India Will Play A Key Role In Developing COVID Vaccine, Says Dr. Anthony Fauci Of The United States

DR Fauci

Dr. Anthony Fauci, the top infectious disease expert in the United States and the one who is leading the COVID battle in the country, has said that India will have a key role in developing the vaccine for the novel coronavirus disease.

As per a report in The Hindu, Fauci was speaking at a web conference that was organized by the Indian Council of Medical Research. He said,


“India’s manufacturing capabilities are going to be very important. We have made it clear that all tests on vaccines will have to meet regulatory standards and include all ethical review and strong data monitoring and safety boards.”

Talking about the two vaccines that are being developed in the United States by two companies Moderna and Pfizer, he said,

“Moving forward, we and other [US National Institutes of Health] institutes will continue to work with Indian counterparts and colleagues, to assure that Indian scientists and Indian impressive research and development capacity are integrated into the global efforts to address the COVID-19 vaccine.”

coronavirus india

The Indian vaccine, Covaxin, began its human trials last week. It was the first indigenous vaccine that got the permission to conduct human trials by the Drug controller general of India. The vaccine has been developed jointly by Bharat Biotech, the Indian Council of Medical Research, and the National Institute Virology.

Fauci Says Human Trials Not Required

Surprisingly, Fauci said that the human challenge trial where the vaccine will be injected into the healthy is not required at this stage. He even called it unethical. He said,
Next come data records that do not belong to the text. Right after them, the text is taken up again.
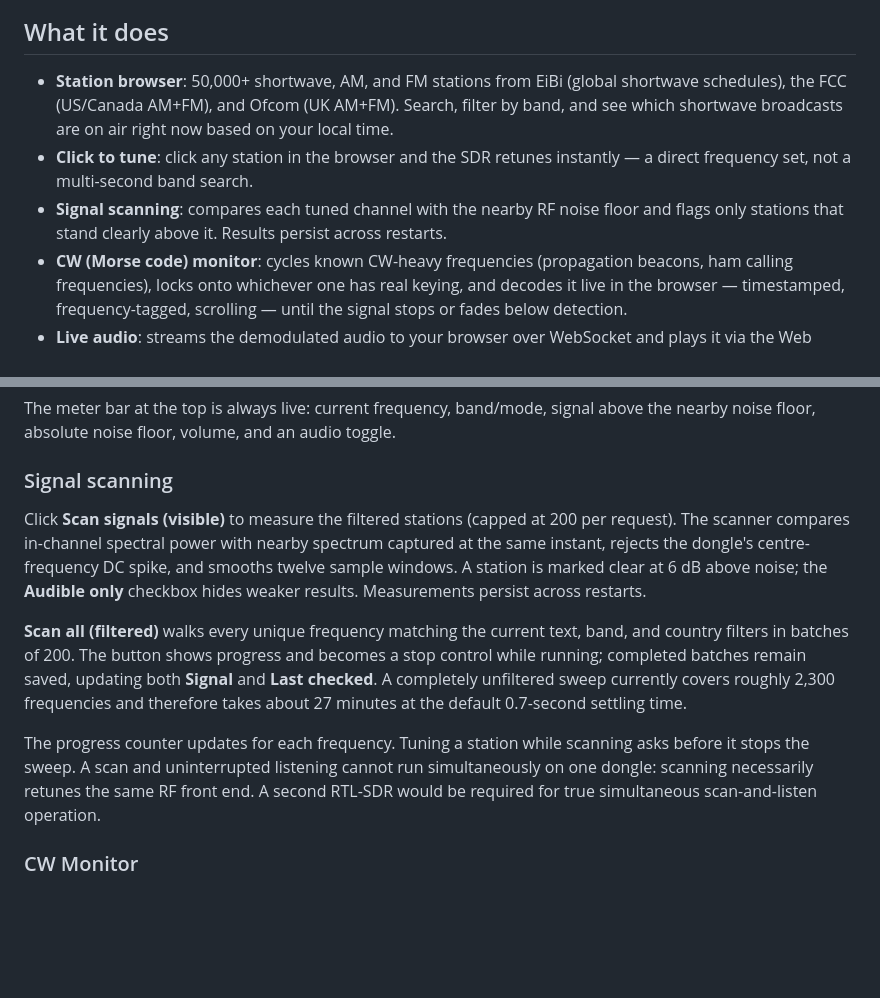
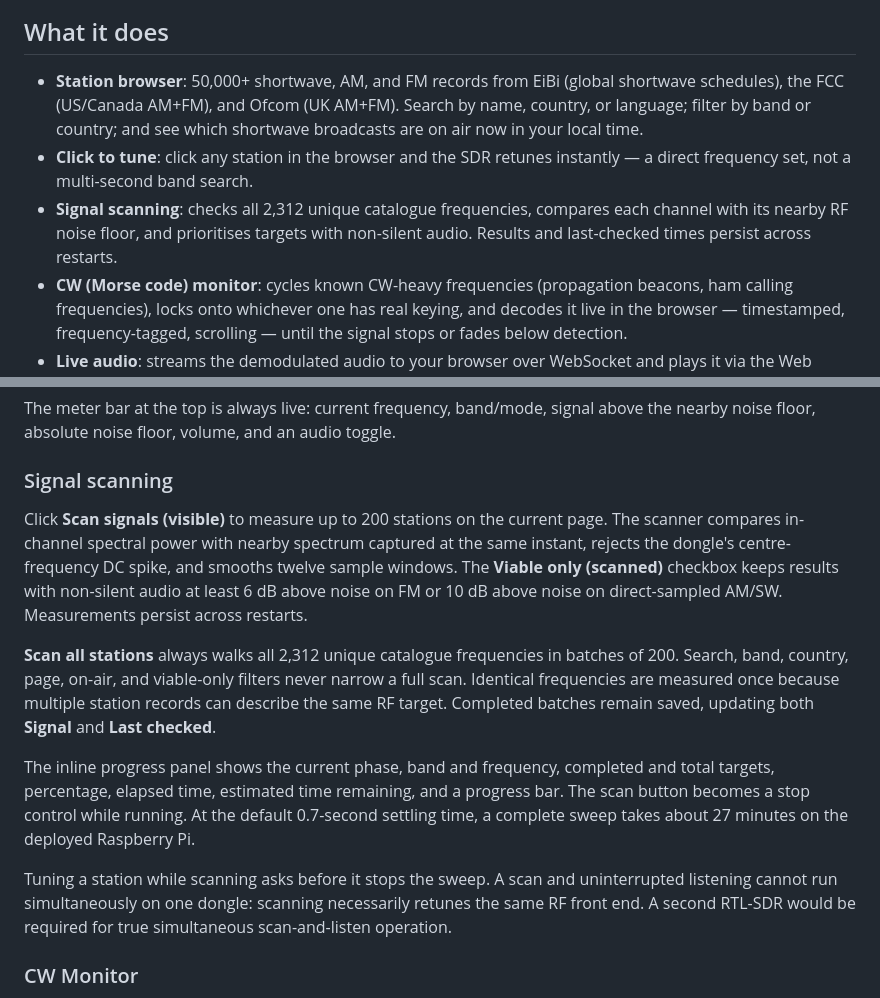
Before and after one commit to jsawyerdev/ats-mini-controller, a Markdown page: README.md, 2 parts joined by grey strips. GitHub-like rendering; blank space fills up the shorter version.

Commit message:
Update public scan documentation

```diff
--- a/README.md
+++ b/README.md
@@ -12,9 +12,9 @@ Author: **James Sawyer / JSLabs** — [jamessawyer.co.uk](https://www.jamessawye
 
 ## What it does
 
-- **Station browser**: 50,000+ shortwave, AM, and FM stations from EiBi (global shortwave schedules), the FCC (US/Canada AM+FM), and Ofcom (UK AM+FM). Search, filter by band, and see which shortwave broadcasts are on air right now based on your local time.
+- **Station browser**: 50,000+ shortwave, AM, and FM records from EiBi (global shortwave schedules), the FCC (US/Canada AM+FM), and Ofcom (UK AM+FM). Search by name, country, or language; filter by band or country; and see which shortwave broadcasts are on air now in your local time.
 - **Click to tune**: click any station in the browser and the SDR retunes instantly — a direct frequency set, not a multi-second band search.
-- **Signal scanning**: compares each tuned channel with the nearby RF noise floor and flags only stations that stand clearly above it. Results persist across restarts.
+- **Signal scanning**: checks all 2,312 unique catalogue frequencies, compares each channel with its nearby RF noise floor, and prioritises targets with non-silent audio. Results and last-checked times persist across restarts.
 - **CW (Morse code) monitor**: cycles known CW-heavy frequencies (propagation beacons, ham calling frequencies), locks onto whichever one has real keying, and decodes it live in the browser — timestamped, frequency-tagged, scrolling — until the signal stops or fades below detection.
 - **Live audio**: streams the demodulated audio to your browser over WebSocket and plays it via the Web Audio API — no physical audio cable needed, and it works from any machine on the network, not just whatever's plugged into the radio.
 
@@ -98,18 +98,21 @@ The meter bar at the top is always live: current frequency, band/mode, signal ab
 
 ### Signal scanning
 
-Click **Scan signals (visible)** to measure the filtered stations (capped at 200 per request). The scanner compares in-channel spectral power with nearby spectrum captured at the same instant, rejects the dongle's centre-frequency DC spike, and smooths twelve sample windows. A station is marked clear at 6 dB above noise; the **Audible only** checkbox hides weaker results. Measurements persist across restarts.
+Click **Scan signals (visible)** to measure up to 200 stations on the current page. The scanner compares in-channel spectral power with nearby spectrum captured at the same instant, rejects the dongle's centre-frequency DC spike, and smooths twelve sample windows. The **Viable only (scanned)** checkbox keeps results with non-silent audio at least 6 dB above noise on FM or 10 dB above noise on direct-sampled AM/SW. Measurements persist across restarts.
 
-**Scan all (filtered)** walks every unique frequency matching the current text, band, and country
-filters in batches of 200. The button shows progress and becomes a stop control while running;
-completed batches remain saved, updating both **Signal** and **Last checked**. A completely
-unfiltered sweep currently covers roughly 2,300 frequencies and therefore takes about 27 minutes
-at the default 0.7-second settling time.
+**Scan all stations** always walks all 2,312 unique catalogue frequencies in batches of 200.
+Search, band, country, page, on-air, and viable-only filters never narrow a full scan. Identical
+frequencies are measured once because multiple station records can describe the same RF target.
+Completed batches remain saved, updating both **Signal** and **Last checked**.
 
-The progress counter updates for each frequency. Tuning a station while scanning asks before it
-stops the sweep. A scan and uninterrupted listening cannot run simultaneously on one dongle:
-scanning necessarily retunes the same RF front end. A second RTL-SDR would be required for true
-simultaneous scan-and-listen operation.
+The inline progress panel shows the current phase, band and frequency, completed and total
+targets, percentage, elapsed time, estimated time remaining, and a progress bar. The scan button
+becomes a stop control while running. At the default 0.7-second settling time, a complete sweep
+takes about 27 minutes on the deployed Raspberry Pi.
+
+Tuning a station while scanning asks before it stops the sweep. A scan and uninterrupted listening
+cannot run simultaneously on one dongle: scanning necessarily retunes the same RF front end. A
+second RTL-SDR would be required for true simultaneous scan-and-listen operation.
 
 ### CW Monitor
 
```
Also changed, not shown: CHANGELOG.md (+8 -0 lines).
“We recently convened an expert consultation on the issue and the conclusion was that such studies are not necessary at this time. The continuing high incidence of the disease is concerning but it makes randomized control trials quite feasible. We don’t have effective therapies to cure individuals infected. These factors have led us to conclude that human challenges are not essential nor ethically justified presently.”